Monday, June 30, 2014

The Kiss of Deception

The Kiss of Deception by Mary Pearson is a book I looked forward to with much anticipation. I will always read a political intrigue fantasy story, even if many times they leave me dissatisfied. As I began to read, I thought this might be one of those. I almost DNFed it. In the end I'm glad I didn't because once stuff started happening, it got really good.

In a society steeped in tradition, Princess Lia’s life follows a preordained course. As First Daughter, she is expected to have the revered gift of sight—but she doesn’t—and she knows her parents are perpetrating a sham when they arrange her marriage to secure an alliance with a neighboring kingdom—to a prince she has never met.
On the morning of her wedding, Lia flees to a distant village. She settles into a new life, hopeful when two mysterious and handsome strangers arrive—and unaware that one is the jilted prince and the other an assassin sent to kill her. Deception abounds, and Lia finds herself on the brink of unlocking perilous secrets—even as she finds herself falling in love.

I loved the opening chapters of the book. I was entranced by the cadence of the words, the world-building, and Lia herself. I thought the build-up to Lia's flight and the carefully given glimpses into her life to explain it were truly well done. Then the narrator introduces the prince and the assassin in two chapters each form their point of view. And then a great deal doesn't happen but romantic angst for about 150 pages. This is where the author almost lost me. There isn't so much political intrigue as romantic intrigue. It is possible to do this well, but it felt a little forced here, like the author was trying so hard  to be coy, she lost what could have been a lot of great character and plot development as a result. It didn't help that Lia mentions that there is a lot banter exchanged between her and Rafe (and she enjoys this), but we as readers are not privy to this banter. Hello! I love good banter. I crave good banter. If you are going to spend so much time developing a romance, DEVELOP IT. Don't just tell me about it. I feel like this middle part could be much shorter and it would do the book a world of good. Eventually something happens that moves the plot forward and things get amazing from then on.

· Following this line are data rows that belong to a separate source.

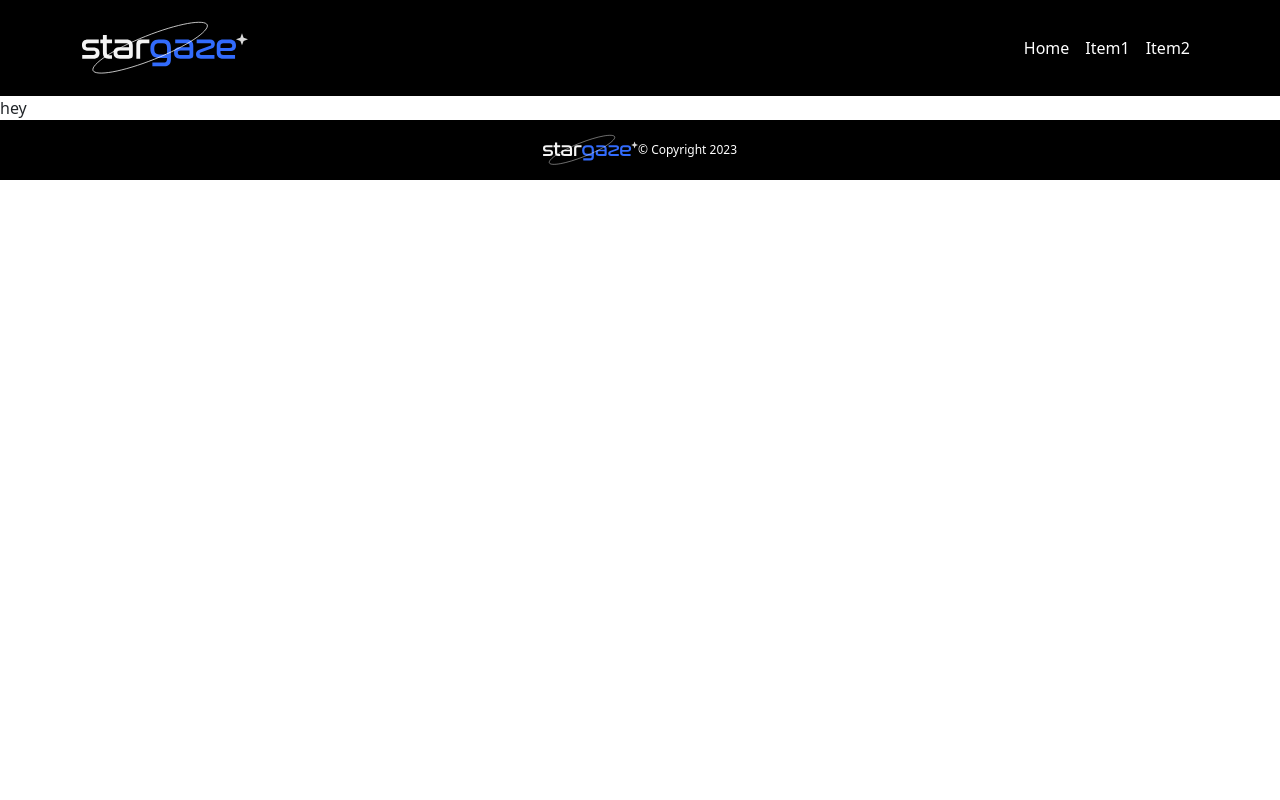
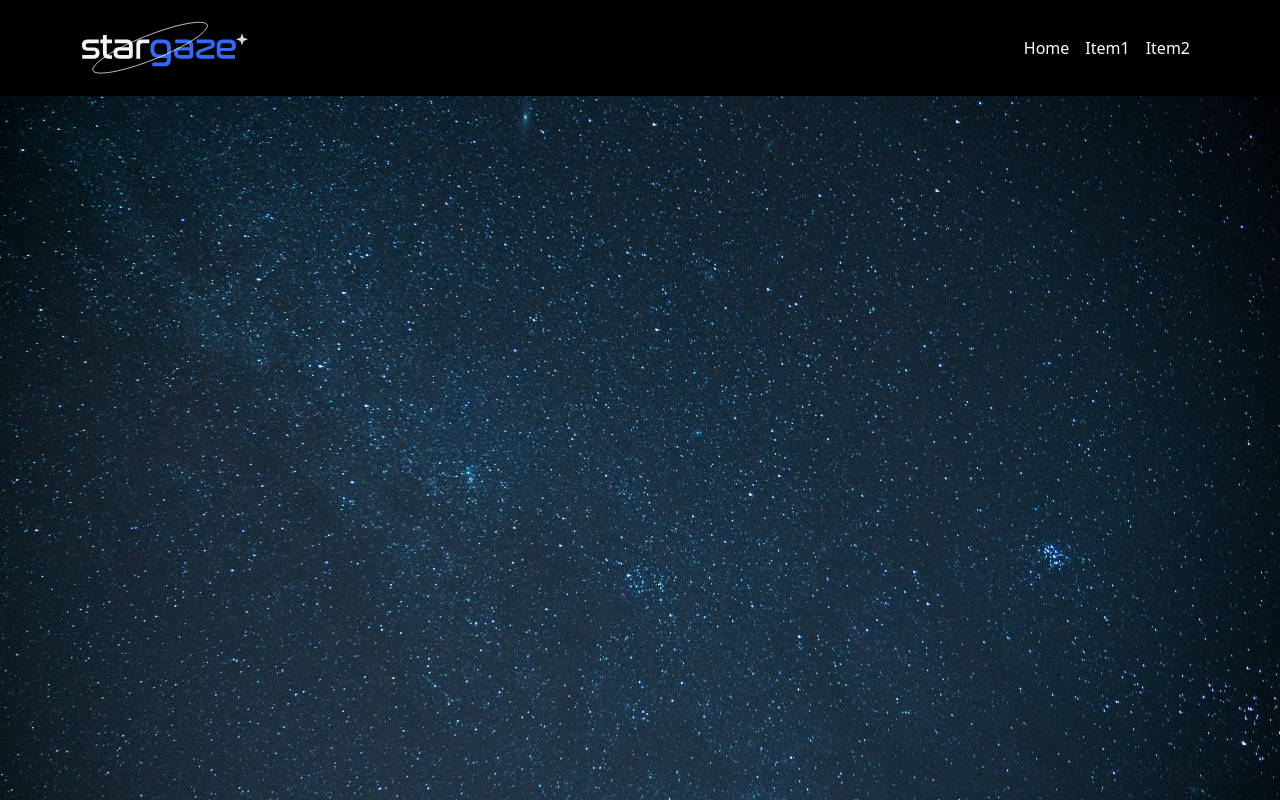
Before and after one commit to alecerf01/stargaze, a React (Create React App) app: page / in a window 1280 px wide. Shown: the top 800 px of the page. Built offline with nearby package versions, Linux system fonts and the light colour scheme.

Commit message:
added background image

```diff
--- a/src/pages/Home/index.js
+++ b/src/pages/Home/index.js
@@ -3,7 +3,9 @@ import './style.css';
 
 function Home() {
   return (
-    <div>hey</div>
+    <div className='bckg'>
+
+    </div>
   )
 }
 
--- a/src/pages/Home/style.css
+++ b/src/pages/Home/style.css
@@ -0,0 +1,5 @@
+.bckg {
+    background: url('../../images/stars.jpg')
+    center center/cover no-repeat;
+    height: 100vh;
+}
```
Also changed, not shown: src/images/stars.jpg (added).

The latter third of the book is where Lia's character begins to turn into a person I will follow and cheer from now until the end of the trilogy. She comes across as spoiled (or at least she did to me at first). Not because she wants fine things and is unwilling to work, but because she abandoned her family and her people at a time they truly needed her. Running away from your father the king may seem brave but when it risks a war that will costs innocent lives, you are the one that is in the wrong. Lia's naiveté about the world and the way it works starts to melt away as she is forced to confront some harsh realities. The Lia that is present at the end of the book is very different from the one at the  beginning and I like her so much better, but it was interesting to watch her get there. That change happening as it did was what was needed to make her the hero she will need to be for what is coming next. 

Speaking of....this book has what could be called a cliffhanger ending except it really kind of just ends. It's not like we got to the climax and were left hanging. There is no climax. This feels like all rising action, which, I suppose, one could argue is fine in the first part of a trilogy. I personally just like each of my installments in a series or trilogy to have its own distinct plot arc. The writing is engaging though, and now I'm hooked. There is no way I'm going to let this trilogy go unfinished. I'm looking forward to seeing what happens in book two.

One other concern I had going in was that there was going to be a love triangle, and while what manifested here vaguely resembles one, I feel like Pearson dealt with that well. I can only hope that continues because I will be unhappy if Lia actually waffles at all between these two. I don't want to spoil anyone so I will just say this about the boys: one of them is amazing, one of them is so not. (Like getting drunk and assaulting her so not.) 

Overall this one is enjoyable, though I think the pacing could have been much better. The end really saved it for me and I'm glad I kept reading.

I read an e-galley provided by the publisher, Henry Holt, via NetGalley. The Kiss of Deception goes on sale July 8. 


  1. The "two mysterious and handsome strangers" bit in the synopsis put me off a bit. Otherwise, it looks interesting. I'm glad you reviewed this so I have a better idea of what to expect. I have a feeling my reaction will be similar to yours.

    1. Yes and I was really not happy with that at first, but I think she dealt with it well.